Alameda County, San Mateo County and Santa Clara County education officials already have published reasonable protocols for schools to reopen. Alameda County’s are the toughest, requiring students to wear masks and establishing physical-distancing goals. Contra Costa County officials should follow their lead. They instead put forward a road map for individual districts to establish their own set of guidelines, an approach that could result in confusion for students and parents.
Health and school officials must consider a wide range of issues, including:
— Age of the students. Elementary students are less likely to contract and spread COVID-19 than high school students. And elementary students can more easily be contained in a single classroom with a single teacher.
— Design and availability of classrooms. Schools need extra space for appropriate physical distancing for students, teachers and staff. Newer, up-to-date schools have better ventilation, which reduces the risk of infection.
— School district finances. Schools need additional revenues to clean facilities, revamp classrooms, purchase protective equipment, conduct testing and implement safety protocols.
— Equal opportunities for students. Some schools will inevitably be forced to conduct full-time or part-time remote learning. But poorer families don’t have equal access to computers or the internet.
Trump noted in one of his tweets this week that countries such as Germany, Denmark, Norway and Sweden have reopened their schools with “no problems.” He failed to mention that, with the exception of Sweden, they first established national strategies to sharply reduce the number of COVID-19 cases and then mandated strict national protocols for schools.
Denmark, for example, has implemented hourly hand-washing and established enough classroom space to limit children to small groups of no more than 12 children, creating a virtual cocoon with no crossover with others. It is also conducting classes outside and in parks, whenever possible.
California and the Bay Area have learned the hard way that dealing with the coronavirus threat requires patience and careful planning.

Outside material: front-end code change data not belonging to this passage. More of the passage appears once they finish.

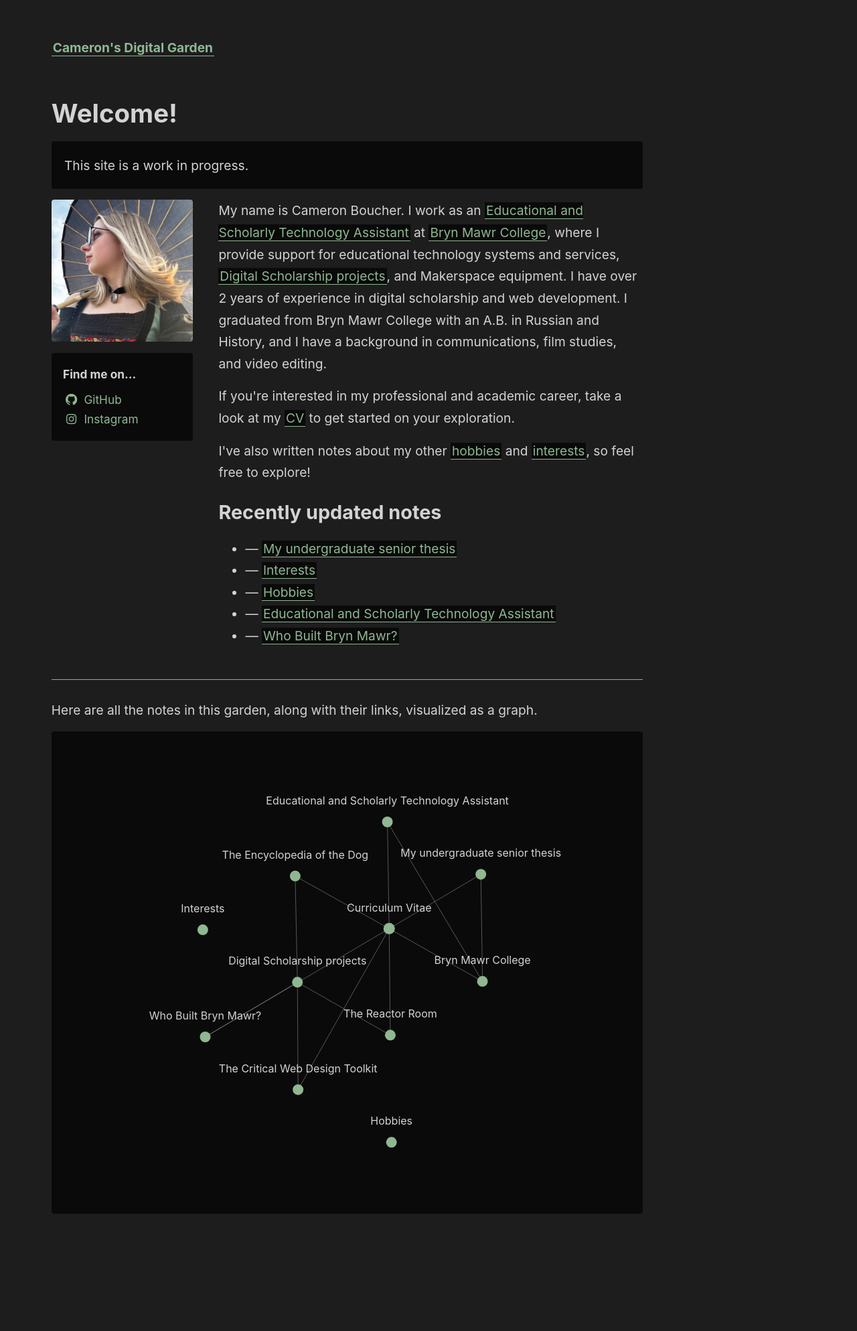
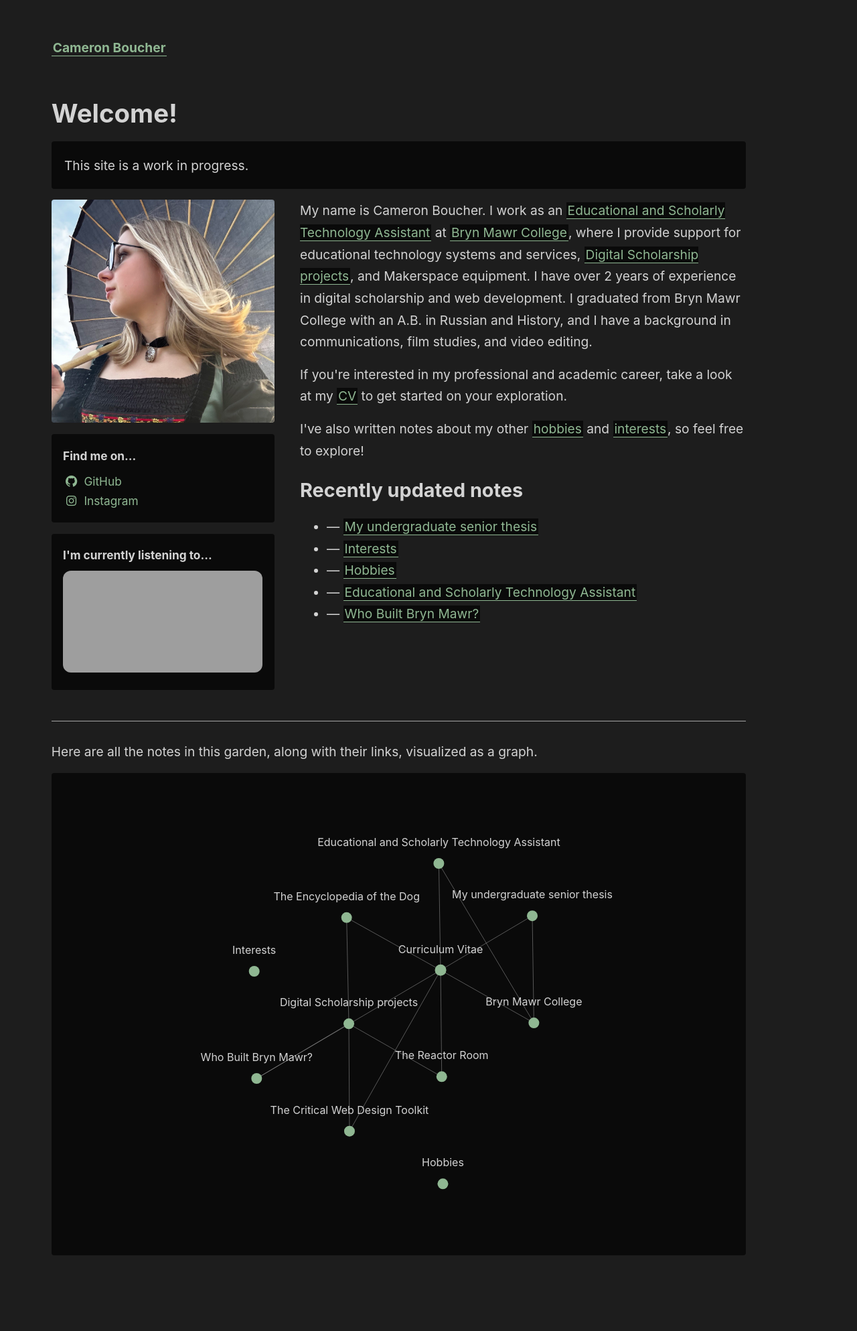
Before and after one commit to cboucher01/cboucher01.github.io, a Jekyll site: the page built from _pages/index.html, in a window 1280 px wide. Shown: the whole page at 67% size. Built offline with Jekyll 4.4.1, drawn with Linux system fonts in a browser that asks for light colours; before the commit the page ends 1925 px from its top, so only the background shows below that; grey boxes are pictures that could not be loaded.

Commit message:
update site title, homepage, and hobbies

```diff
--- a/_config.yml
+++ b/_config.yml
@@ -1,4 +1,4 @@
-title:               "Cameron's Digital Garden"
+title:               "Cameron Boucher"
 include:             ['_pages']
 exclude:             ['_includes/notes_graph.json']
 # You may need to change the base URL depending on your deploy configuration.
--- a/_pages/index.html
+++ b/_pages/index.html
@@ -13,12 +13,17 @@
     <div id="home-container">
         <side style="font-size: 0.9em">
           <img src="{{ "/assets/portrait.jpg" | relative_url }}" alt="A photograph of Cameron in a green and black dress and sunglasses, looking to the side.">
-          <div class="side-info"><p><strong>Find me on...</strong></p>
+          <div class="side-box">
+            <p><strong>Find me on...</strong></p>
             <ul>
               <!--<li><a href="mailto:cboucher@brynmawr.edu">cboucher@brynmawr.edu</a></li>-->
               <li><a href="https://github.com/cboucher01"><i class="fab fa-fw fa-github" aria-hidden="true"></i><span class="label" style="padding-left: .5rem;">GitHub</span></a></li>
               <li><a href="https://instagram.com/_cameronboucher_" rel="nofollow noopener noreferrer me" itemprop="sameAs"><i class="fab fa-fw fa-instagram" aria-hidden="true"></i><span class="label" style="padding-left: .5rem;">Instagram</span></a></li>
             </ul>
+          </div>
+          <div class="side-box">
+            <p><strong>I'm currently listening to...</strong></p>
+            <iframe style="border-radius:12px" src="https://open.spotify.com/embed/album/2XZiBGEBzo5PqSMjgGV6IS?utm_source=generator&theme=0" width="100%" height="152" frameBorder="0" allowfullscreen="" allow="autoplay; clipboard-write; encrypted-media; fullscreen; picture-in-picture" loading="lazy"></iframe>
           </div>
         </side>
         <content>
@@ -53,6 +58,6 @@
 
   <style>
     .wrapper {
-      max-width: 46em;
+      max-width: 54em;
     }
   </style>
--- a/_sass/_style.scss
+++ b/_sass/_style.scss
@@ -167,13 +167,13 @@
     "side";
 
   @media (min-width: 700px) {
-    grid-template-columns: 1fr 3fr;
+    grid-template-columns: 3fr 6fr;
     grid-template-areas: "content side";
   }
 
   side {
 
-    .side-info {
+    .side-box {
       background-color: $color-box-background;
       border-radius: $border-radius;
       margin: 1em 0;
```
Also changed, not shown: _notes/hobbies.md (+1 -0 lines).
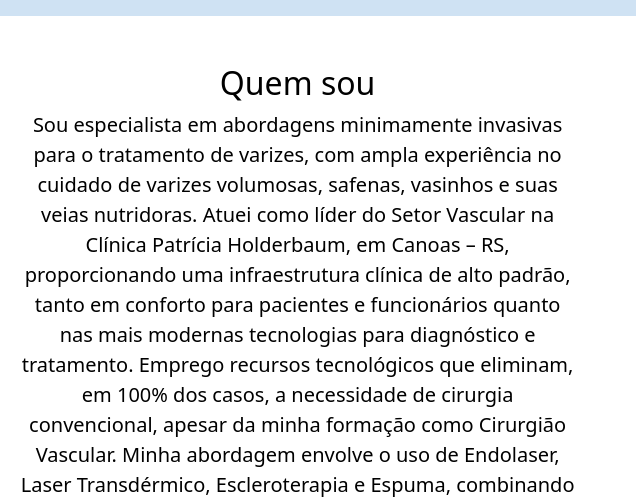
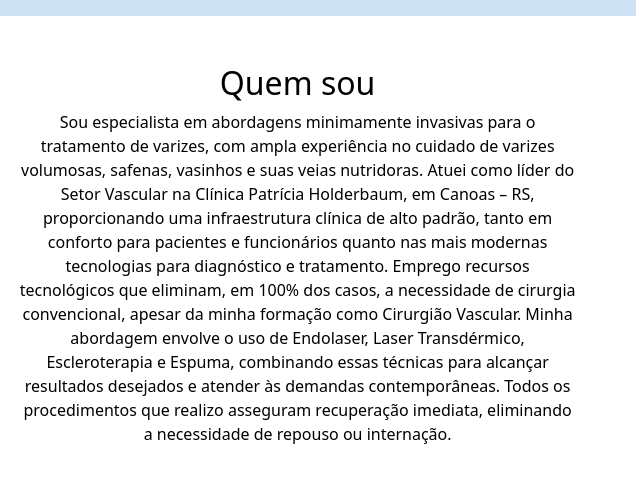
Before and after one commit to cirurgiaovascular/cirurgiaovascular.github.io, a plain HTML site: page index.html in a window 1280 px wide. Shown: the part 280-779 px from the top of the page, 644-1280 px from the left. Drawn offline with nearby package versions, Linux system fonts and the light colour scheme.

Commit message:
Update index.html

```diff
--- a/index.html
+++ b/index.html
@@ -82,7 +82,7 @@
         </div>
         <div class="text-column-right">
           <h2>Quem sou</h2>
-          <p style="font-size: 20px;">Sou especialista em abordagens minimamente invasivas para o tratamento de varizes, com ampla experiência no cuidado de varizes volumosas, safenas, vasinhos e suas veias nutridoras. Atuei como líder do Setor Vascular na Clínica Patrícia Holderbaum, em Canoas – RS, proporcionando uma infraestrutura clínica de alto padrão, tanto em conforto para pacientes e funcionários quanto nas mais modernas tecnologias para diagnóstico e tratamento.
+          <p style="font-size: 16px;">Sou especialista em abordagens minimamente invasivas para o tratamento de varizes, com ampla experiência no cuidado de varizes volumosas, safenas, vasinhos e suas veias nutridoras. Atuei como líder do Setor Vascular na Clínica Patrícia Holderbaum, em Canoas – RS, proporcionando uma infraestrutura clínica de alto padrão, tanto em conforto para pacientes e funcionários quanto nas mais modernas tecnologias para diagnóstico e tratamento.
 
             Emprego recursos tecnológicos que eliminam, em 100% dos casos, a necessidade de cirurgia convencional, apesar da minha formação como Cirurgião Vascular. Minha abordagem envolve o uso de Endolaser, Laser Transdérmico, Escleroterapia e Espuma, combinando essas técnicas para alcançar resultados desejados e atender às demandas contemporâneas. Todos os procedimentos que realizo asseguram recuperação imediata, eliminando a necessidade de repouso ou internação.</p>
         </div>
```
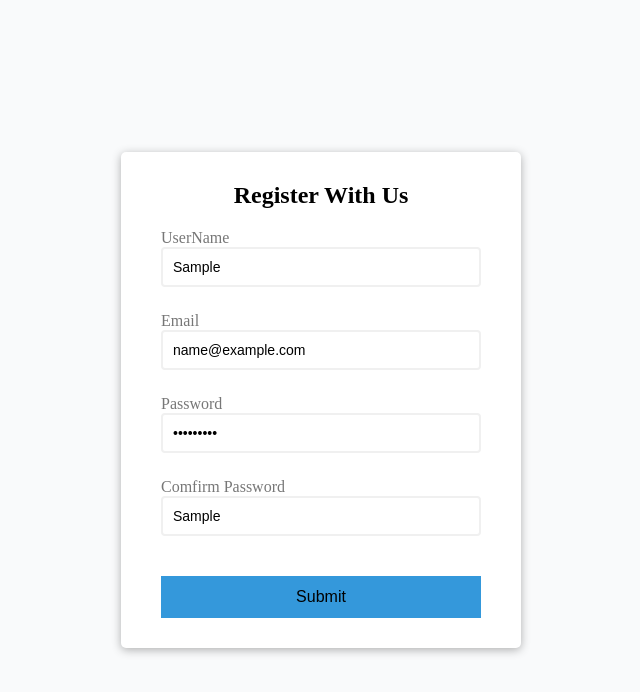
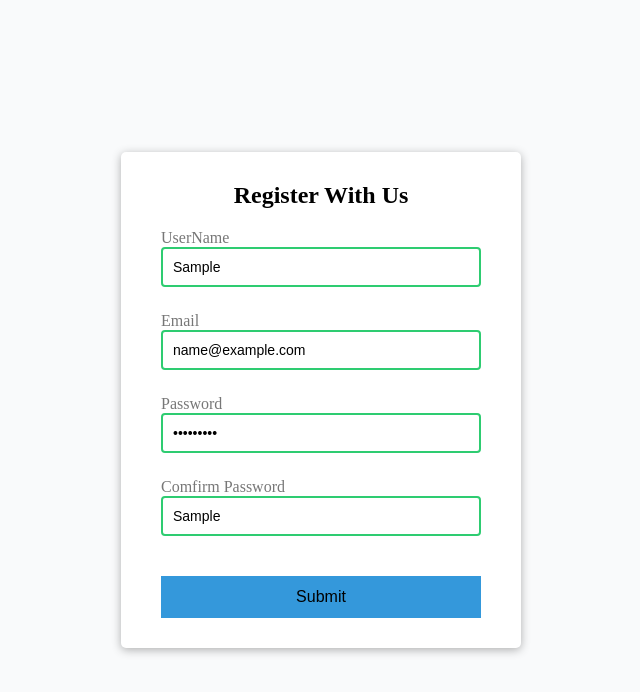
Before and after one commit to FRedwuSong/form_validator, a plain HTML site: page index.html in a window 1280 px wide. Both pictures are taken after typing "Sample", "name@example.com", "Sample123", "Sample" into the empty fields and a click on the button "Submit". Shown: the whole page, without its empty margins (319-959 px from the left). Drawn offline with Linux system fonts and the light colour scheme.

Commit message:
fix css wrong word

```diff
--- a/style.css
+++ b/style.css
@@ -65,7 +65,7 @@ h2{
   background-color: #777;
 }
 
-.form-control.sucess input{
+.form-control.success input{
   border-color: var(--success-color);
 }
 
```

Trump lacks both skills. The decision on when and how to prudently reopen local schools should be left in the hands of health and school officials.
©2020 The Mercury News (San Jose, Calif.)